Hand-crafted precision in China

June 4, 2003


Located outside of Beijing, China, P & L's stone manufacturing plant for slate and quartzite has the same sights and sounds of a typical stoneworking operation. But moving away from the din of the saws and calibrating machines, a visitor can experience the real heart of the production process -- which is the artisans who quietly and efficiently ply the craft of assembling mosaics with painstaking accuracy.

The factory is owned by Jack Lee, who grew up in Beijing and now operates P & L Marble out of Farmingdale, NY. Lee originally worked as an importer in Long Island, New York, for 15 years, and eventually began a manufacturing operation in China in the early 1990s.

The slate and quartzite operation employs a total of 80 people, with two shifts in place. And while it only produced slate and quartzite tiles at first, it expanded to also produce mosaics around two years ago.

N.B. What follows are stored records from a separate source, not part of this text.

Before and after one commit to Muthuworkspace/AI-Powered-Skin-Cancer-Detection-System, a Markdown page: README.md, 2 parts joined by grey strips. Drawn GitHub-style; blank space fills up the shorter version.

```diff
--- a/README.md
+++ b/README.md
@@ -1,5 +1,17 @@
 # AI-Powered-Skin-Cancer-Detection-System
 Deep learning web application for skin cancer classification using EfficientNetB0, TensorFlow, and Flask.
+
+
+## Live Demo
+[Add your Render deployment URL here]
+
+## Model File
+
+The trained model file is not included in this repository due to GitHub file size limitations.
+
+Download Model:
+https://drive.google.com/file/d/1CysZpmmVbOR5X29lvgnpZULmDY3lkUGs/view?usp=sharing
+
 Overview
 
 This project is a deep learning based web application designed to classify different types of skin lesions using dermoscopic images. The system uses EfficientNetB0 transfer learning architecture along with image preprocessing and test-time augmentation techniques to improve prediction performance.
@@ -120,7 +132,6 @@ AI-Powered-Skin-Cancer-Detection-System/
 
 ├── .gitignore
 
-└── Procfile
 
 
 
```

The machinery used for processing stone is fairly straightforward, including many manual saws and calibrating machines. Lee explained that careful calibration, dimensions and color selection of the tiles and mosaics are essential to meet the high quality standards of the U.S. market, the company's principal export target.

Most of the tiles are honed, and they are available in a variety of sizes. The mosaics feature even more variety, as they are produced in a broad range of styles, patterns and combinations. To create an Old World look on any of its products, P & L also operates a tumbler on its premises.

One key to high-quality mosaic production is starting with the right raw materials, Lee explained. The process cannot be done with "waste" or "scrap" tile, as everything has to be precisely calibrated before being cut into mosaic pieces, he said.

Once the mosaic pieces are cut, they are stored in large quantities in a stockyard adjacent to the assembly area. Lee described the assembly of the mosaics as a very "labor-intensive" process that requires great concentration and skill by the workers. Another step to ensure quality is to use metal molds for the mosaics, as opposed to plastic, which he said provides greater precision.

Quality control is a major focus for the company, as all tiles and mosaics are inspected before being deemed suitable for shipping. "It's not high-tech," Lee said. "Everything depends on being organized with high quality control and keeping everything clean."

P & L produces five to eight con-tainers of mosaics per month as well as 20 containers of calibrated tiles. In all, approximately 60 to 70% of products go to the U.S. market, with some production also being consumed by Europe and the domestic market. Exports are shipped from the Tianjin port, located 80 miles away.

The company sells its production to building supply stores, and its also supplies stone for specific projects. It has also fabricated some custom stonework, including material for high-end residences owned by singers, actors and athletes. For these custom projects -- which are sold through wholesalers -- the company also has a Ghines edging machine and an Omag stoneworking machine from Italy.